Crouched in the cover of tall grass, the big cat pads forward, seeming to think he has a chance at a meal; perhaps he’s seen the calf.
But his rookie attempt only irritates the buffalo. A posse from the herd approaches to assess the danger, and the big cat darts up into the branches of a fallen knob-thorn tree—a lucky escape in a sparse landscape. Veteran wildlife tracker Bennet Mathonsi caught the interaction on camera while on safari for Londolozi, a private game lodge.
The curious herd crowds in under the thorny tree, and after a while, a buffalo stretches his nose up for a sniff—and predator and prey seem to "kiss," just for an instant. (Read about people who live with leopards in the magazine.)
“This is a very rare sight,” says Markus Hofmeyr, chief conservation officer and veterinarian at Great Plains Conservation Foundation in Botswana. “There’s this almost comical energy release to get rid of the tension.”
African buffalo, especially when in attack mode, can be quite inquisitive, adds Hofmeyr, who spent nearly 20 years as a wildlife veterinarian in South Africa.
“They’ve got the leopard up and out of their danger zone,” he says. “Then they wanted to see what he was doing.”
The encounter shows the blurred edges between both animals' playfulness and aggression, he adds. (Watch a porcupine fight off a hungry leopard.)
Pete Thorpe, a conservation ecologist at Londolozi, says the young leopard was probably too brave for its own good. “Had the small branches of the tree snapped, the situation would have been fatal for the leopard," he says.
That's because African buffalo, which reach weights of 1,300 pounds, are extremely aggressive, with sharp horns and hooves that can easily kill a predator.
Way Over Its Head
Why this leopard was hunting buffalo in the first place is another unusual aspect of the episode, according to big cat researcher Thandiwe Mweetwa, a National Geographic Emerging Explorer and a wildlife biologist with the Zambian Carnivore Programme.
Leopards, even inexperienced ones, rarely stalk a buffalo herd, Mweetwa says.
“Leopards are normally very cautious because they are solitary animals,” she says.

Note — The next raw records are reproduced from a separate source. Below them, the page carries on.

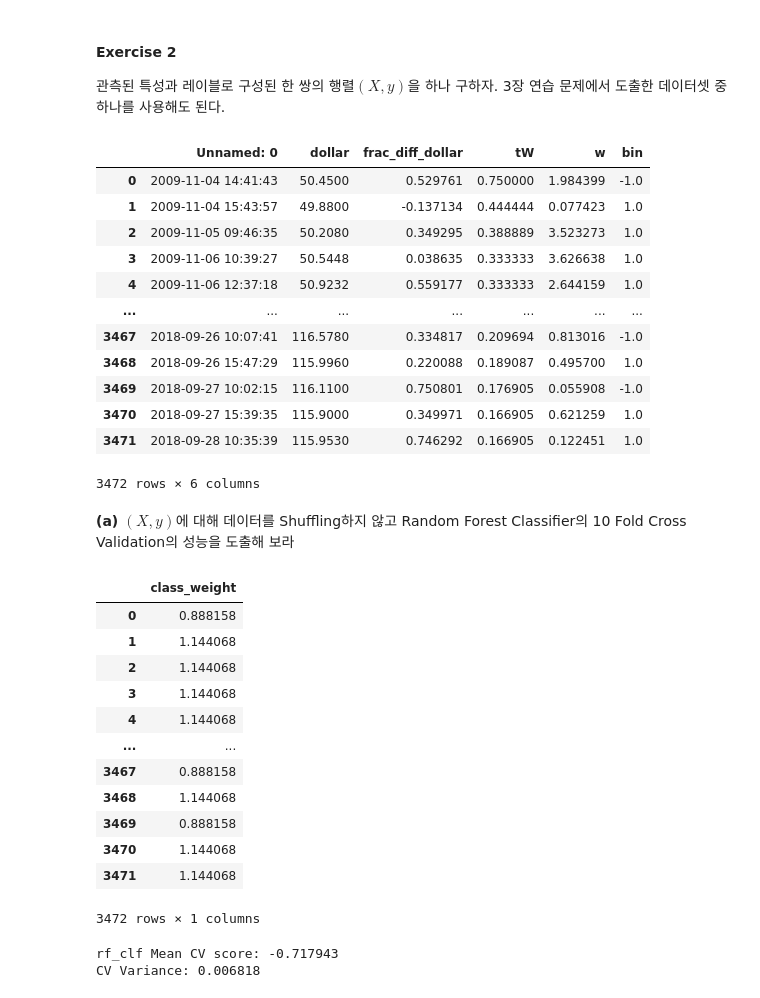
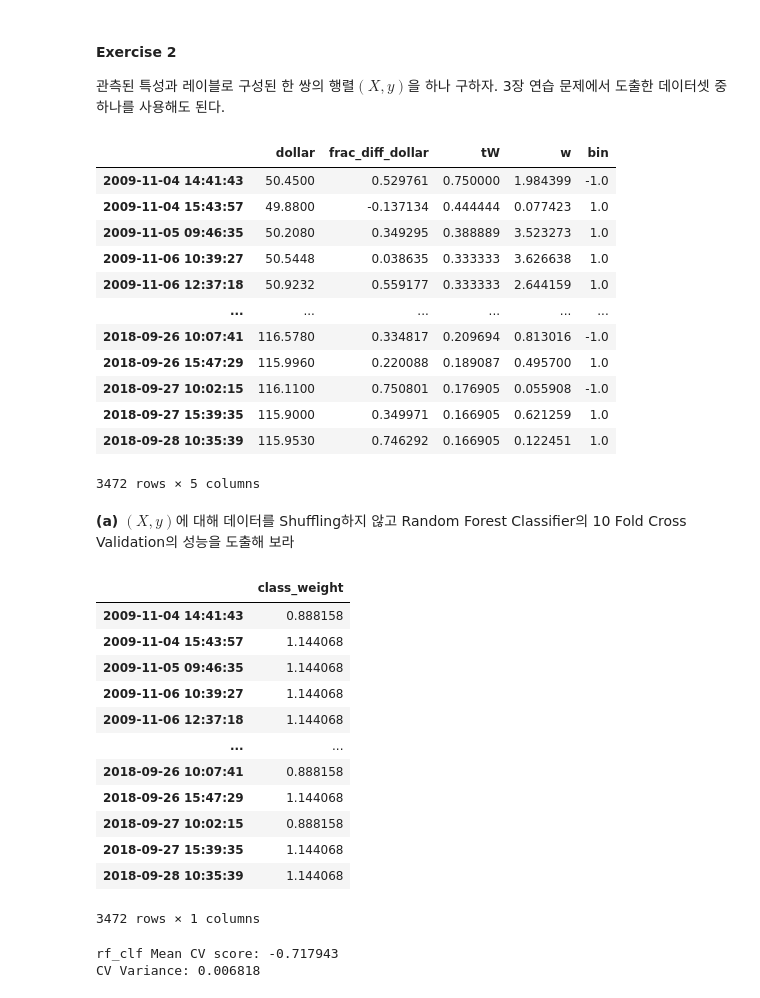
Before and after one commit to Tommylee1013/Advances-in-Financial-Machine-Learning, a Jupyter notebook: Chapter 7.ipynb, the cells around one changed output. Saved outputs shown, nothing was run; the diff lists cells and outputs as text; code cells hidden in the pictures.

```diff
--- a/Chapter 7.ipynb
+++ b/Chapter 7.ipynb
@@ -15,22 +15,22 @@ import FinancialMachineLearning as fml
 
 관측된 특성과 레이블로 구성된 한 쌍의 행렬$(X,y)$을 하나 구하자. 3장 연습 문제에서 도출한 데이터셋 중 하나를 사용해도 된다.
 # %%
-df = pd.read_csv('sp500featureBin.csv')
+df = pd.read_csv('sp500featureBin.csv', index_col = 0)
 df
 # %% [output]
-|  | Unnamed: 0 | dollar | frac_diff_dollar | tW | w | bin |
-| 0 | 2009-11-04 14:41:43 | 50.4500 | 0.529761 | 0.750000 | 1.984399 | -1.0 |
-| 1 | 2009-11-04 15:43:57 | 49.8800 | -0.137134 | 0.444444 | 0.077423 | 1.0 |
-| 2 | 2009-11-05 09:46:35 | 50.2080 | 0.349295 | 0.388889 | 3.523273 | 1.0 |
-| 3 | 2009-11-06 10:39:27 | 50.5448 | 0.038635 | 0.333333 | 3.626638 | 1.0 |
-| 4 | 2009-11-06 12:37:18 | 50.9232 | 0.559177 | 0.333333 | 2.644159 | 1.0 |
-| ... | ... | ... | ... | ... | ... | ... |
-| 3467 | 2018-09-26 10:07:41 | 116.5780 | 0.334817 | 0.209694 | 0.813016 | -1.0 |
-| 3468 | 2018-09-26 15:47:29 | 115.9960 | 0.220088 | 0.189087 | 0.495700 | 1.0 |
-| 3469 | 2018-09-27 10:02:15 | 116.1100 | 0.750801 | 0.176905 | 0.055908 | -1.0 |
-| 3470 | 2018-09-27 15:39:35 | 115.9000 | 0.349971 | 0.166905 | 0.621259 | 1.0 |
-| 3471 | 2018-09-28 10:35:39 | 115.9530 | 0.746292 | 0.166905 | 0.122451 | 1.0 |
+|  | dollar | frac_diff_dollar | tW | w | bin |
+| 2009-11-04 14:41:43 | 50.4500 | 0.529761 | 0.750000 | 1.984399 | -1.0 |
+| 2009-11-04 15:43:57 | 49.8800 | -0.137134 | 0.444444 | 0.077423 | 1.0 |
+| 2009-11-05 09:46:35 | 50.2080 | 0.349295 | 0.388889 | 3.523273 | 1.0 |
+| 2009-11-06 10:39:27 | 50.5448 | 0.038635 | 0.333333 | 3.626638 | 1.0 |
+| 2009-11-06 12:37:18 | 50.9232 | 0.559177 | 0.333333 | 2.644159 | 1.0 |
+| ... | ... | ... | ... | ... | ... |
+| 2018-09-26 10:07:41 | 116.5780 | 0.334817 | 0.209694 | 0.813016 | -1.0 |
+| 2018-09-26 15:47:29 | 115.9960 | 0.220088 | 0.189087 | 0.495700 | 1.0 |
+| 2018-09-27 10:02:15 | 116.1100 | 0.750801 | 0.176905 | 0.055908 | -1.0 |
+| 2018-09-27 15:39:35 | 115.9000 | 0.349971 | 0.166905 | 0.621259 | 1.0 |
+| 2018-09-28 10:35:39 | 115.9530 | 0.746292 | 0.166905 | 0.122451 | 1.0 |
-3472 rows × 6 columns
+3472 rows × 5 columns
 # %%
 X = df.iloc[:,:-1].values # dollar, frac_diff, tW, w
 y = df.iloc[:,-1].values.reshape(-1,1) # bin
@@ -58,17 +58,17 @@ cweight.loc[df[df.bin == 1.0].index] = weights[0]
 cweight
 # %% [output]
 |  | class_weight |
-| 0 | 0.888158 |
-| 1 | 1.144068 |
-| 2 | 1.144068 |
-| 3 | 1.144068 |
-| 4 | 1.144068 |
+| 2009-11-04 14:41:43 | 0.888158 |
+| 2009-11-04 15:43:57 | 1.144068 |
+| 2009-11-05 09:46:35 | 1.144068 |
+| 2009-11-06 10:39:27 | 1.144068 |
+| 2009-11-06 12:37:18 | 1.144068 |
 | ... | ... |
-| 3467 | 0.888158 |
-| 3468 | 1.144068 |
-| 3469 | 0.888158 |
-| 3470 | 1.144068 |
-| 3471 | 1.144068 |
+| 2018-09-26 10:07:41 | 0.888158 |
+| 2018-09-26 15:47:29 | 1.144068 |
+| 2018-09-27 10:02:15 | 0.888158 |
+| 2018-09-27 15:39:35 | 1.144068 |
+| 2018-09-28 10:35:39 | 1.144068 |
 3472 rows × 1 columns
 # %%
 #based on book recommendation
```
Also changed, not shown: parts of 1 cell of this notebook, 1 other file.
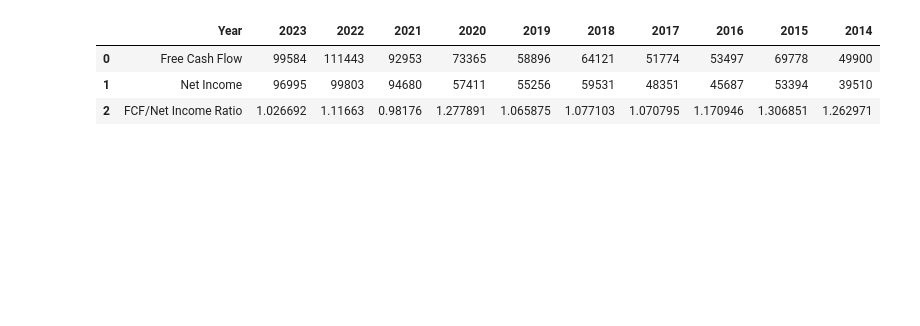
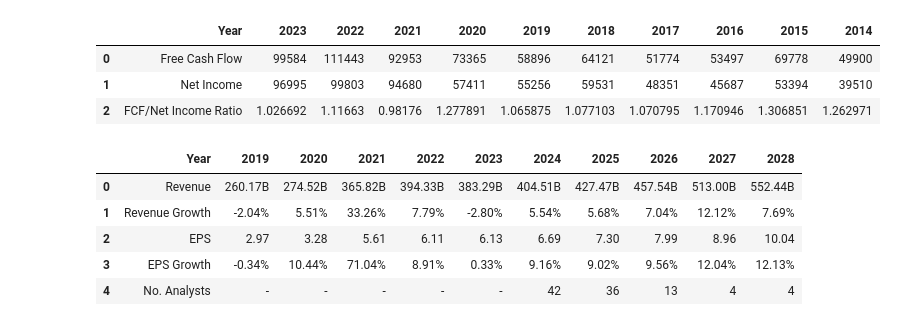
Before and after one commit to PhD1202/DCF-Automation, a Jupyter notebook: DCF Project.ipynb, the cells around one changed output. Drawn from its saved outputs; the diff is of its cells as text; code cells hidden in the pictures; blank space fills up the shorter version.

Commit message:
Worked on another function
This function uses web-scraping to collect financial forecast data and turns it into a Pandas dataframe.

```diff
--- a/DCF Project.ipynb
+++ b/DCF Project.ipynb
@@ -174,19 +172,36 @@ get_FCFtoNI_ratio(ticker)
 | 1 | Net Income | 96995 | 99803 | 94680 | 57411 | 55256 | 59531 | 48351 | 45687 | 53394 | 39510 |
 | 2 | FCF/Net Income Ratio | 1.026692 | 1.11663 | 0.98176 | 1.277891 | 1.065875 | 1.077103 | 1.070795 | 1.170946 | 1.306851 | 1.262971 |
 # %%
+def get_financial_forecast(ticker):
+    url = f'https://stockanalysis.com/stocks/{ticker}/forecast/'
+    page = requests.get(url)
+    soup = BeautifulSoup(page.text, 'html')
 
-url = f'https://stockanalysis.com/stocks/{ticker}/forecast/'
-page = requests.get(url)
-soup = BeautifulSoup(page.text, 'html')
+    forecast_table = soup.find('table', class_ = 'w-full whitespace-nowrap border border-gray-200 text-right text-sm sm:text-base dark:border-dark-700')
+    forecast_table
 
-forecast_table = soup.find('table', class_ = 'w-full whitespace-nowrap border border-gray-200 text-right text-sm sm:text-base dark:border-dark-700')
-forecast_table
+    headers = np.array([])
+    for header in forecast_table.find_all('th'):
+        headers = np.append(headers, header.text.strip())
 
-#collect all the rows and store them in a variable
-rows = forecast_table.find_all('tr')
-data = []
-for row in rows:
-    cols = row.find_all(['td'],['th'])
-    cols = [ele.text.strip() for ele in cols]
-    data.append(cols)
-df = pd.DataFrame(data)
+    body = forecast_table.find('tbody')
+
+    table_data = []
+    for row in body.find_all('tr'):
+        row_data = []
+        for cell in row.find_all('td'):
+            row_data.append(cell.text.strip())
+
+        table_data.append(row_data)
+
+    forecast_table = pd.DataFrame(table_data, columns=headers)
+    return forecast_table
+
+get_financial_forecast(ticker)
+# %% [output]
+|  | Year | 2019 | 2020 | 2021 | 2022 | 2023 | 2024 | 2025 | 2026 | 2027 | 2028 |
+| 0 | Revenue | 260.17B | 274.52B | 365.82B | 394.33B | 383.29B | 404.51B | 427.47B | 457.54B | 513.00B | 552.44B |
+| 1 | Revenue Growth | -2.04% | 5.51% | 33.26% | 7.79% | -2.80% | 5.54% | 5.68% | 7.04% | 12.12% | 7.69% |
+| 2 | EPS | 2.97 | 3.28 | 5.61 | 6.11 | 6.13 | 6.69 | 7.30 | 7.99 | 8.96 | 10.04 |
+| 3 | EPS Growth | -0.34% | 10.44% | 71.04% | 8.91% | 0.33% | 9.16% | 9.02% | 9.56% | 12.04% | 12.13% |
+| 4 | No. Analysts | - | - | - | - | - | 42 | 36 | 13 | 4 | 4 |
```
Also changed, not shown: parts of 1 cell of this notebook.
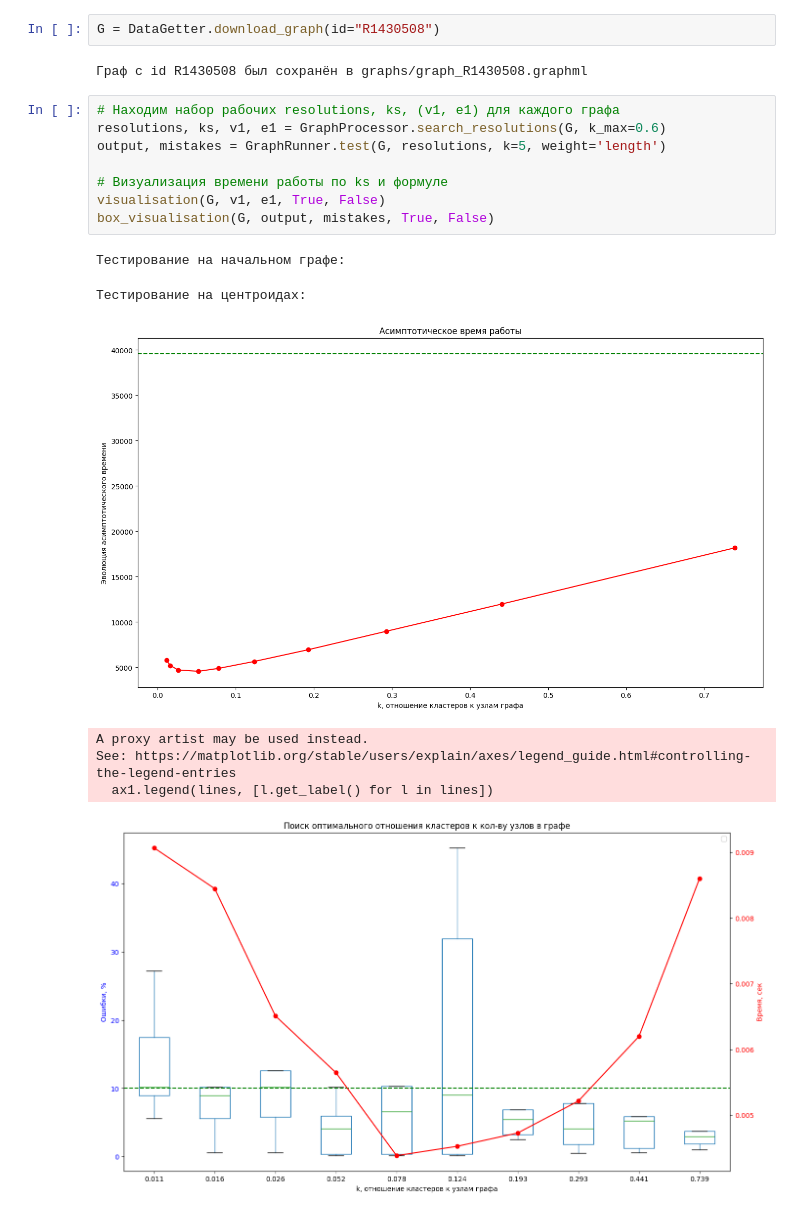
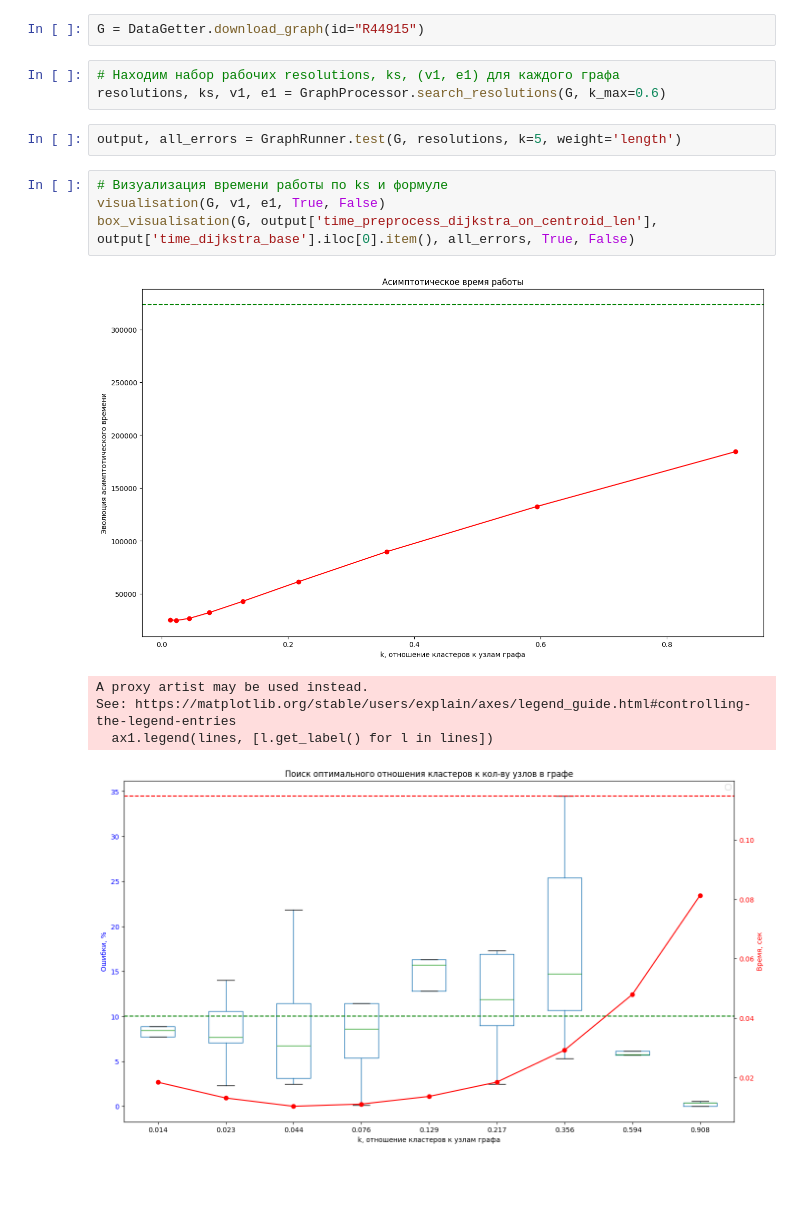
Before and after one commit to NikitaNikolaevich/graph-topology-in-routing-problems, a Jupyter notebook: examples/pipeline.ipynb, the cells around one changed output. Drawn from its saved outputs; the diff is of its cells as text; blank space fills up the shorter version.

```diff
--- a/examples/pipeline.ipynb
+++ b/examples/pipeline.ipynb
@@ -5,23 +5,20 @@ from gsber.plotter import visualisation, box_visualisation
 # %%
-G = DataGetter.download_graph(id="R1430508")
+G = DataGetter.download_graph(id="R44915")
-# %% [output]
-Граф с id R1430508 был сохранён в graphs/graph_R1430508.graphml
 # %%
 # Находим набор рабочих resolutions, ks, (v1, e1) для каждого графа
 resolutions, ks, v1, e1 = GraphProcessor.search_resolutions(G, k_max=0.6)
-output, mistakes = GraphRunner.test(G, resolutions, k=5, weight='length')
-
-# Визуализация времени работы по ks и формуле
-visualisation(G, v1, e1, True, False)
-box_visualisation(G, output, mistakes, True, False)
-# %% [output]
-Тестирование на начальном графе:
-Тестирование на центроидах:
-[figure, removed]
-A proxy artist may be used instead.
-See: https://matplotlib.org/stable/users/explain/axes/legend_guide.html#controlling-the-legend-entries
-  ax1.legend(lines, [l.get_label() for l in lines])
-[figure, removed]
+# %%
+output, all_errors = GraphRunner.test(G, resolutions, k=5, weight='length')
+# %%
+# Визуализация времени работы по ks и формуле
+visualisation(G, v1, e1, True, False)
+box_visualisation(G, output['time_preprocess_dijkstra_on_centroid_len'], output['time_dijkstra_base'].iloc[0].item(), all_errors, True, False)
+# %% [output]
+[figure, added]
+A proxy artist may be used instead.
+See: https://matplotlib.org/stable/users/explain/axes/legend_guide.html#controlling-the-legend-entries
+  ax1.legend(lines, [l.get_label() for l in lines])
+[figure, added]
 # %%
 output
 # %% [output]
```
Also changed, not shown: parts of 2 cells of this notebook, 12 other files.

Injuries are more dangerous for an animal without a group to help it survive, which is why leopards are more risk-averse. (See 14 incredible photos of African predators in action.)
For instance, Mweetwa explains, if a leopard kills a puku or an impala, and a hyena shows up before the leopard has pulled the kill into a tree, the spotted carnivore is much more likely to run away than defend its kill.
In the Londolozi case, she says, the leopard “was in way over his head.”